  16. Li H, Handsaker B, Wysoker A et al: The Sequence Alignment/Map format and SAMtools. Bioinformatics 2009; 25: 2078–2079. | Article | PubMed | ISI | ChemPort |
  17. Quinlan AR, Hall IM: BEDTools: a flexible suite of utilities for comparing genomic features. Bioinformatics 2010; 26: 841–842. | Article | PubMed | ISI | ChemPort |
  18. Sherry ST, Ward MH, Kholodov M et al: dbSNP: the NCBI database of genetic variation. Nucleic Acids Res 2001; 29: 308–311. | Article | PubMed | ISI | ChemPort |
  19. Hübner CA, Jentsch TJ: Ion channel diseases. Hum Mol Genet 2002; 11: 2435–2445. | Article | PubMed | ISI |
  20. Ng SB, Bigham AW, Buckingham KJ et al: Exome sequencing identifies MLL2 mutations as a cause of Kabuki syndrome. Nat Genet 2010; 42: 790–793. | Article | PubMed | ISI | ChemPort |
  21. Futreal PA, Coin L, Marshall M et al: A census of human cancer genes. Nat Rev Cancer 2004; 4: 177–183. | Article | PubMed | ISI | ChemPort |
  22. Kalay E, Yigit G, Aslan Y et al: CEP152 is a novel genome-maintenance protein and its disruption causes genomic instability in Seckel syndrome. Nature Genetics 2011; 43: 23–26. | Article | PubMed | ISI |

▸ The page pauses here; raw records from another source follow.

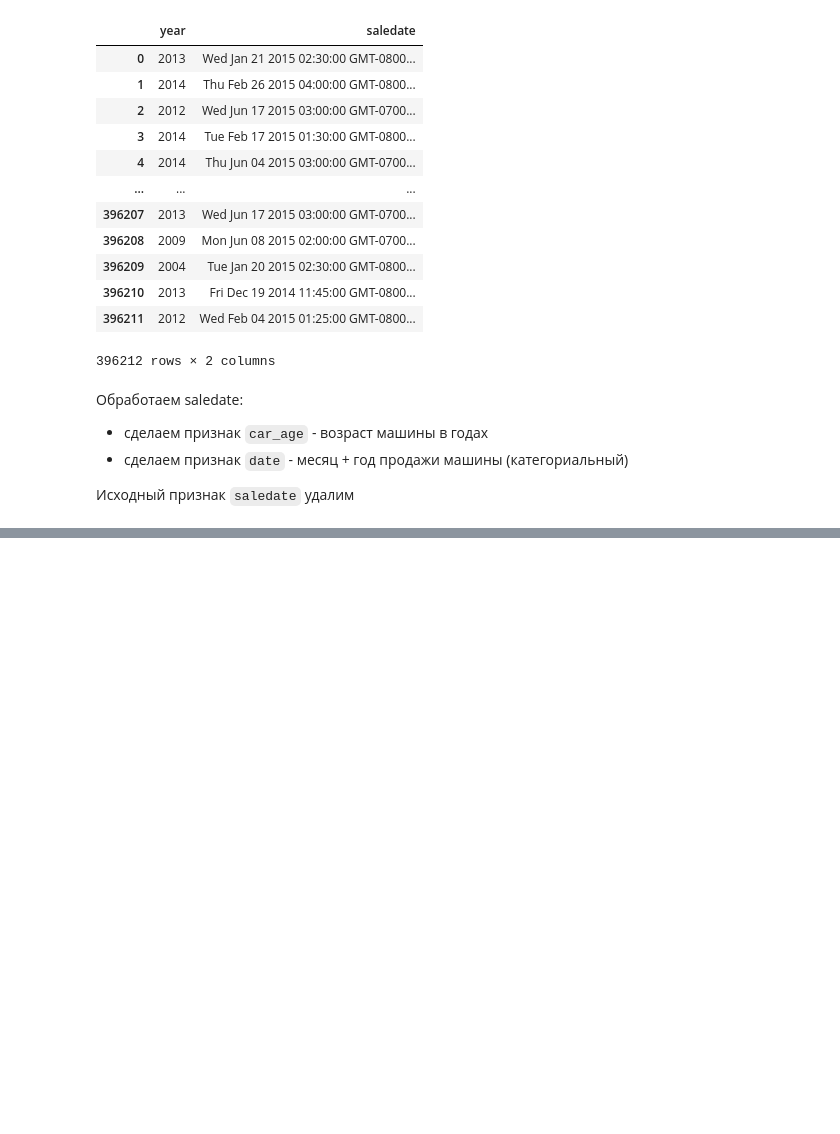
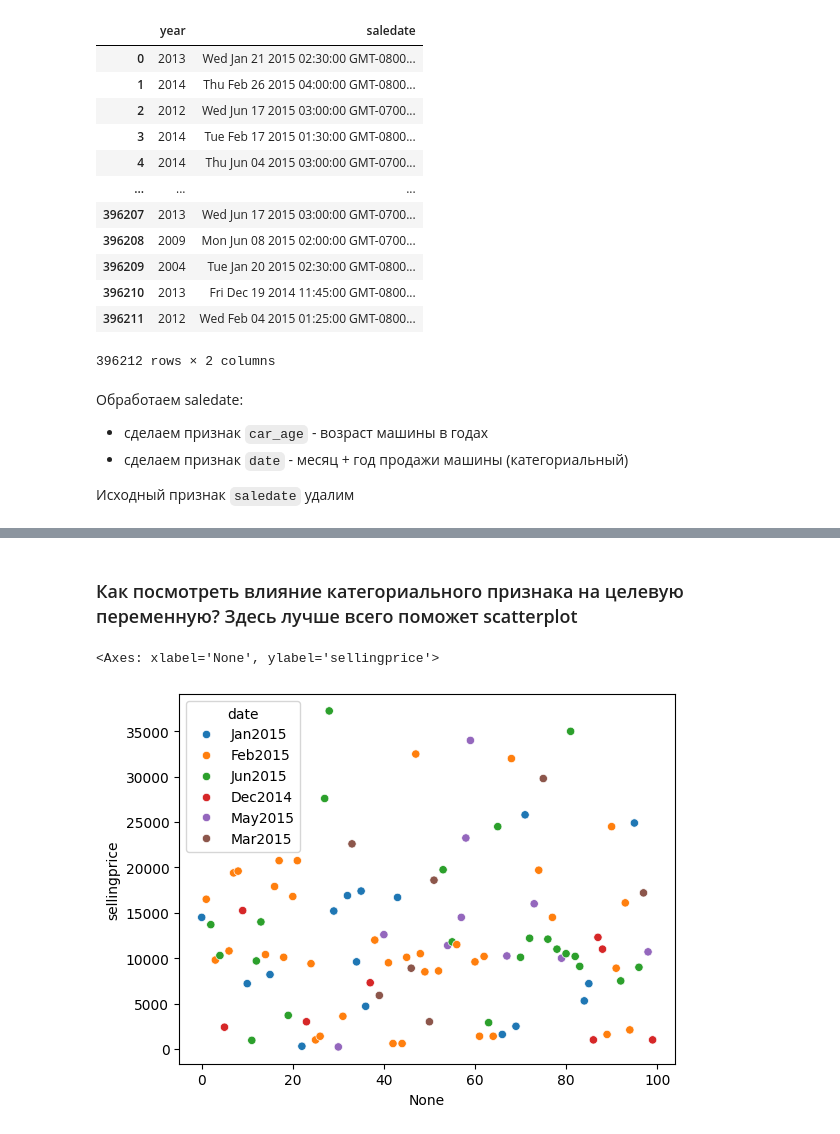
Before and after one commit to evnng/Classical_ML, a Jupyter notebook: 19.Used_cars_price_prediction.ipynb, the cells around one changed output, grey strips where cells are left out. Saved outputs shown, nothing was run; the diff lists cells and outputs as text; code cells hidden in the pictures; blank space fills up the shorter version.

```diff
--- a/19.Used_cars_price_prediction.ipynb
+++ b/19.Used_cars_price_prediction.ipynb
@@ -168,0 +314,7 @@ X.drop('saledate', axis=1, inplace=True)
+# %% [markdown]
+### Как посмотреть влияние категориального признака на целевую переменную? Здесь лучше всего поможет scatterplot
+# %%
+sns.scatterplot(data=X.iloc[:100], x=X.iloc[:100].index, y=y[:100], hue='date')
+# %% [output]
+<Axes: xlabel='None', ylabel='sellingprice'>
+[figure, added]
```
Also changed, not shown: parts of 89 cells of this notebook, 9 other files.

We thank Hazel Arbery and Matt Humphries for their work on sequence capture, the sequencing teams at the WTSI, especially Mike Quail and John Burton, as well as Barbara Novak, Carlos Pabon-Pena and Angelica Giuffre for probe design, formulation and validation. This work was supported by the Wellcome Trust (grant numbers WT089062, WT062023 and WT077198). FK is supported by the National Institute of Health (grant number 5U54HG004555). MSC is supported by the National Institute for Health Research Cambridge Biomedical Research Centre. PP is supported by the ECOGENE project (EC grant number 205419), by the EU through the Estonian Centre of Excellence in Genomics and by the Estonian Ministry of Education and Research (grant number SF0180026s09). AP and A-EL acknowledge support from the Academy of Finland (200923). Sequencing data have been deposited at the European Genome-Phenome Archive ( under accession number EGAS00001000016 and the European Nucleotide Archive ( under accession ERP000523.

Supplementary Information accompanies the paper on European Journal of Human Genetics website

This work is licensed under a Creative Commons Attribution-NonCommercial-NoDerivative Works 3.0 Unported License.
To view a copy of this license, visit